_Exercise:_
Below are records; how many of their lines hold the string "addEventListener"? Reply with nothing but the number.

===== Data supplied

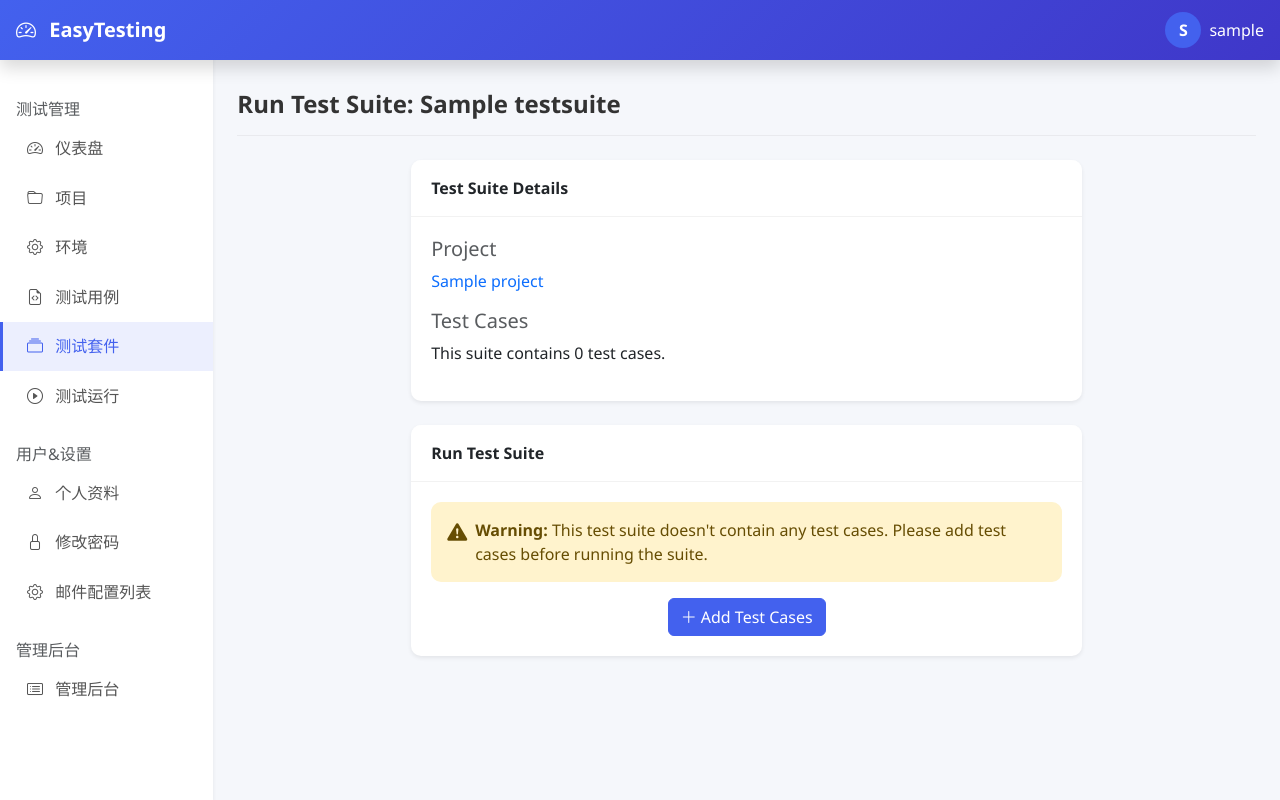
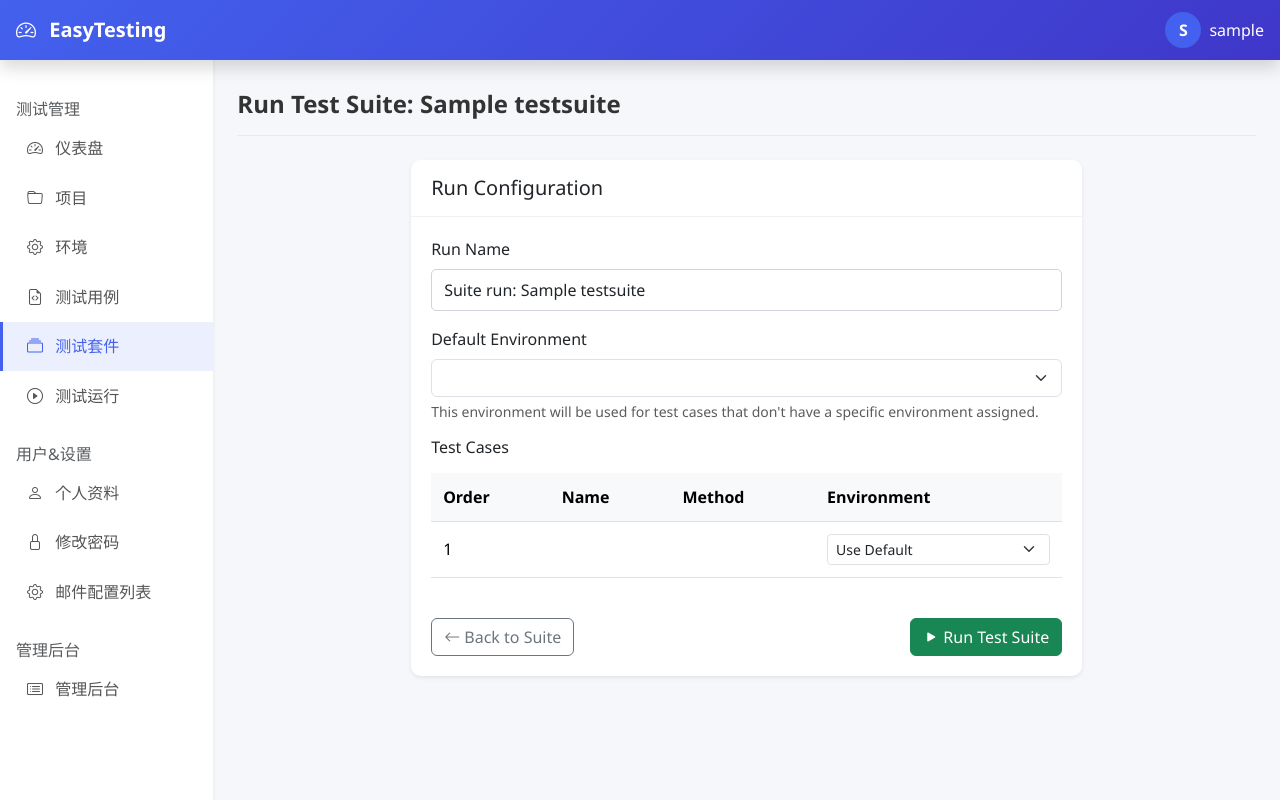
Before and after one commit to Joyamon/EasyTesting, a Django app: page /test-suites/1/run/ in a window 1280 px wide. Run offline with Django 4.2, Linux system fonts and the light colour scheme; a user stored in the database is signed in; tables that the repository leaves empty hold one stand-in row (values such as "Sample post"); data that the repository does not hold is empty; some libraries are stand-ins or nearby versions.

Commit message:
优化执行测试套件时不能选择不同的Environment

```diff
--- a/requirements.txt
+++ b/requirements.txt
@@ -1,4 +1,4 @@
-Django==4.2.7
-djangorestframework==3.14.0
+Django==4.2.11
+djangorestframework==3.15.2
 httprunner==4.3.0
 jsonpath-ng==1.7.0
--- a/templates/test_manager/test_suite_run.html
+++ b/templates/test_manager/test_suite_run.html
@@ -5,101 +5,93 @@
 {% block header %}Run Test Suite: {{ test_suite.name }}{% endblock %}
 
 {% block content %}
-<div class="row justify-content-center">
-    <div class="col-md-8">
-        <div class="card mb-4">
+<div class="row">
+    <div class="col-md-8 mx-auto">
+        <div class="card">
             <div class="card-header">
-                <span>Test Suite Details</span>
+                <h5 class="mb-0">Run Configuration</h5>
             </div>
             <div class="card-body">
+                <form method="post" action="{% url 'test_suite_run' pk=test_suite.pk %}">
+                    {% csrf_token %}
+
                     <div class="mb-3">
-                    <h5 class="text-muted mb-2">Project</h5>
-                    <p>
-                        <a href="{% url 'project_detail' pk=test_suite.project.pk %}" class="text-decoration-none">
-                            {{ test_suite.project.name }}
-                        </a>
-                    </p>
+                        <label for="run-name" class="form-label">Run Name</label>
+                        <input type="text" class="form-control" id="run-name" name="name" value="Suite run: {{ test_suite.name }}" required>
                     </div>
 
                     <div class="mb-3">
-                    <h5 class="text-muted mb-2">Test Cases</h5>
-                    <p>This suite contains {{ test_suite.test_cases.count }} test cases.</p>
+                        <label for="default-environment" class="form-label">Default Environment</label>
+                        <select class="form-select" id="default-environment" name="environment">
+                            {% for env in environments %}
+                                <option value="{{ env.id }}">{{ env.name }}</option>
+                            {% endfor %}
+                        </select>
+                        <div class="form-text">This environment will be used for test cases that don't have a specific environment assigned.</div>
                     </div>
+
+                    <div class="mb-4">
+                        <h6 class="mb-3">Test Cases</h6>
+                        <div class="table-responsive">
+                            <table class="table table-hover">
+                                <thead>
+                                    <tr>
+                                        <th>Order</th>
+                                        <th>Name</th>
+                                        <th>Method</th>
+                                        <th>Environment</th>
+                                    </tr>
+                                </thead>
+                                <tbody>
+                                    {% for test_suite_case in test_suite_cases %}
+                                        <tr>
+                                            <td>{{ test_suite_case.order }}</td>
+                                            <td>{{ test_suite_case.test_case.name }}</td>
+                                            <td>
+                                                <span class="badge
+                                                    {% if test_suite_case.test_case.request_method == 'GET' %}bg-success{% endif %}
+                                                    {% if test_suite_case.test_case.request_method == 'POST' %}bg-primary{% endif %}
+                                                    {% if test_suite_case.test_case.request_method == 'PUT' %}bg-warning{% endif %}
+                                                    {% if test_suite_case.test_case.request_method == 'DELETE' %}bg-danger{% endif %}
+                                                    {% if test_suite_case.test_case.request_method == 'PATCH' %}bg-info{% endif %}
+                                                ">
+                                                    {{ test_suite_case.test_case.request_method }}
+                                                </span>
+                                            </td>
+                                            <td>
+                                                <select class="form-select form-select-sm" name="case_environment_{{ test_suite_case.test_case.id }}">
+                                                    <option value="">Use Default</option>
+                                                    {% for env in environments %}
+                                                        <option value="{{ env.id }}" {% if test_suite_case.environment.id == env.id %}selected{% endif %}>
+                                                            {{ env.name }}
+                                                        </option>
+                                                    {% endfor %}
+                                                </select>
+                                            </td>
+                                        </tr>
+                                    {% empty %}
+                                        <tr>
+                                            <td colspan="4" class="text-center py-3">
+                                                <div class="text-muted">No test cases in this suite.</div>
+                                            </td>
+                                        </tr>
+                                    {% endfor %}
+                                </tbody>
+                            </table>
                         </div>
                     </div>
 
-        <div class="card">
-            <div class="card-header">
-                <span>Run Test Suite</span>
-            </div>
-            <div class="card-body">
-                {% if test_suite.test_cases.count == 0 %}
-                    <div class="alert alert-warning">
-                        <div class="d-flex">
-                            <i class="bi bi-exclamation-triangle-fill me-2 fs-5"></i>
-                            <div>
-                                <strong>Warning:</strong> This test suite doesn't contain any test cases. Please add test cases before running the suite.
-                            </div>
-                        </div>
-                    </div>
-                    <div class="text-center mt-3">
-                        <a href="{% url 'test_suite_detail' pk=test_suite.pk %}" class="btn btn-primary">
-                            <i class="bi bi-plus-lg"></i> Add Test Cases
+                    <div class="d-flex justify-content-between">
+                        <a href="{% url 'test_suite_detail' pk=test_suite.pk %}" class="btn btn-outline-secondary">
+                            <i class="bi bi-arrow-left"></i> Back to Suite
                         </a>
-                    </div>
-                {% else %}
-                    <form method="post">
-                        {% csrf_token %}
-
-                        <div class="mb-4">
-                            <label for="environment" class="form-label fw-medium">Select Environment</label>
-                            <select class="form-select form-select-lg" id="env_suite" name="environment" required>
-                                <option value="">Select an environment</option>
-                                {% for env in environments %}
-                                    <option value="{{ env.id }}">{{ env.name }} ({{ env.base_url }})</option>
-                                {% endfor %}
-                            </select>
-                            <div class="form-text">Choose the environment to run this test suite against</div>
-                        </div>
-
-                        <div class="alert alert-info">
-                            <div class="d-flex">
-                                <i class="bi bi-info-circle-fill me-2 fs-5"></i>
-                                <div>
-                                    <strong>Note:</strong> Running this test suite will create a new test run and execute all {{ test_suite.test_cases.count }} test cases against the selected environment.
-                                </div>
-                            </div>
-                        </div>
-
-                        <div class="d-flex justify-content-between mt-4">
-                            <a href="{% url 'test_suite_detail' pk=test_suite.pk %}" class="btn btn-outline-secondary">
-                                <i class="bi bi-arrow-left"></i> Back to Test Suite
-                            </a>
-                            <button type="submit" class="btn btn-success px-4">
-                                <i class="bi bi-play-fill"></i> Run Suite
+                        <button type="submit" class="btn btn-success">
+                            <i class="bi bi-play-fill"></i> Run Test Suite
                         </button>
                     </div>
                 </form>
-                {% endif %}
             </div>
         </div>
     </div>
 </div>
-        <script>
-        document.addEventListener('DOMContentLoaded', function () {
-            const select = document.getElementById('env_suite');
-            const STORAGE_KEY = 'selectedEnvironment';
-
-            // 页面加载时，自动选中上一次的选择
-            const saved = localStorage.getItem(STORAGE_KEY);
-            if (saved) {
-                select.value = saved;
-            }
-
-            // 用户改变选择时，保存选择
-            select.addEventListener('change', function () {
-                localStorage.setItem(STORAGE_KEY, this.value);
-            });
-        });
-    </script>
 {% endblock %}
--- a/test_manager/models.py
+++ b/test_manager/models.py
@@ -1,6 +1,3 @@
-from django.db import models
-
-# Create your models here.
 from django.db import models
 from django.contrib.auth.models import User
 import json
@@ -76,6 +73,8 @@ class TestSuite(models.Model):
 class TestSuiteCase(models.Model):
     test_suite = models.ForeignKey(TestSuite, on_delete=models.CASCADE)
     test_case = models.ForeignKey(TestCase, on_delete=models.CASCADE)
+    environment = models.ForeignKey(Environment, on_delete=models.SET_NULL, null=True, blank=True,
+                                    related_name='test_suite_cases')
     order = models.IntegerField(default=0)
 
     class Meta:
@@ -114,6 +113,7 @@ class TestResult(models.Model):
 
     test_run = models.ForeignKey(TestRun, on_delete=models.CASCADE, related_name='test_results')
     test_case = models.ForeignKey(TestCase, on_delete=models.CASCADE, related_name='test_results')
+    environment = models.ForeignKey(Environment, on_delete=models.CASCADE, related_name='test_results')
     status = models.CharField(max_length=20, choices=STATUS_CHOICES)
     response_time = models.FloatField(null=True, blank=True)  # in milliseconds
     response_status_code = models.IntegerField(null=True, blank=True)
--- a/test_manager/views.py
+++ b/test_manager/views.py
@@ -16,7 +16,6 @@ from .httprunner_executor import execute_test_case, execute_test_suite
 
 def paginate_queryset(request, queryset, per_page=10):
     page = request.GET.get('page', 1)
-    queryset = queryset.order_by('id')
     paginator = Paginator(queryset, per_page)
 
     try:
@@ -440,6 +439,7 @@ def test_case_run(request, pk):
         test_result = TestResult.objects.create(
             test_run=test_run,
             test_case=test_case,
+            environment=environment,
             status=result['status'],
             response_time=result.get('response_time'),
             response_status_code=result.get('response_status_code'),
@@ -535,11 +535,15 @@ def test_suite_detail(request, pk):
     test_case_ids_in_suite = all_test_suite_cases.values_list('test_case_id', flat=True)
     available_test_cases = TestCase.objects.filter(project=test_suite.project).exclude(id__in=test_case_ids_in_suite)
 
+    # 获取项目的所有环境
+    environments = Environment.objects.filter(project=test_suite.project)
+
     context = {
         'test_suite': test_suite,
         'test_suite_cases': test_suite_cases,
         'test_runs': test_runs,
         'available_test_cases': available_test_cases,
+        'environments': environments,
         'per_page': per_page,
         'total_cases': all_test_suite_cases.count(),
         'total_runs': all_test_runs.count()
@@ -576,9 +580,16 @@ def test_suite_run(request, pk):
 
         environment = get_object_or_404(Environment, pk=environment_id)
 
+        # 获取每个测试用例的环境设置
+        case_environments = {}
+        for key, value in request.POST.items():
+            if key.startswith('case_environment_') and value:
+                case_id = key.replace('case_environment_', '')
+                case_environments[int(case_id)] = int(value)
+
         # Create a test run
         test_run = TestRun.objects.create(
-            name=f"Suite run: {test_suite.name}",
+            name=request.POST.get('name', f"Suite run: {test_suite.name}"),
             project=test_suite.project,
             test_suite=test_suite,
             environment=environment,
@@ -588,19 +599,25 @@ def test_suite_run(request, pk):
         )
 
         # Execute the test suite
-        results = execute_test_suite(test_suite, environment)
+        results = execute_test_suite(test_suite, environment, case_environments)
 
         # Create test results
         for result in results:
+            # 获取测试用例使用的环境
+            env_id = result.get('environment_id', environment.id)
+            test_env = get_object_or_404(Environment, id=env_id)
+
             TestResult.objects.create(
                 test_run=test_run,
                 test_case_id=result['test_case_id'],
+                environment=test_env,
                 status=result['status'],
                 response_time=result.get('response_time'),
                 response_status_code=result.get('response_status_code'),
                 response_headers=result.get('response_headers', {}),
                 response_body=result.get('response_body'),
-                error_message=result.get('error_message', '')
+                error_message=result.get('error_message', ''),
+                extracted_params=result.get('extracted_params', {})
             )
 
         # Update test run
@@ -614,7 +631,13 @@ def test_suite_run(request, pk):
         return redirect('test_run_detail', pk=test_run.pk)
 
     environments = Environment.objects.filter(project=test_suite.project)
-    return render(request, 'test_manager/test_suite_run.html', {'test_suite': test_suite, 'environments': environments})
+    test_suite_cases = TestSuiteCase.objects.filter(test_suite=test_suite).order_by('order')
+
+    return render(request, 'test_manager/test_suite_run.html', {
+        'test_suite': test_suite,
+        'environments': environments,
+        'test_suite_cases': test_suite_cases
+    })
 
 
 # Test Run views
```
Also changed, not shown: templates/test_manager/test_suite_detail.html (+88 -49 lines), test_manager/api/views.py (+68 -31 lines), test_manager/httprunner_executor.py (+41 -31 lines), test_manager/migrations/0004_testresult_environment_testsuitecase_environment.py (added). Lines whose indentation alone changed are shown as unchanged.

==========

_Solution to this exercise:_
2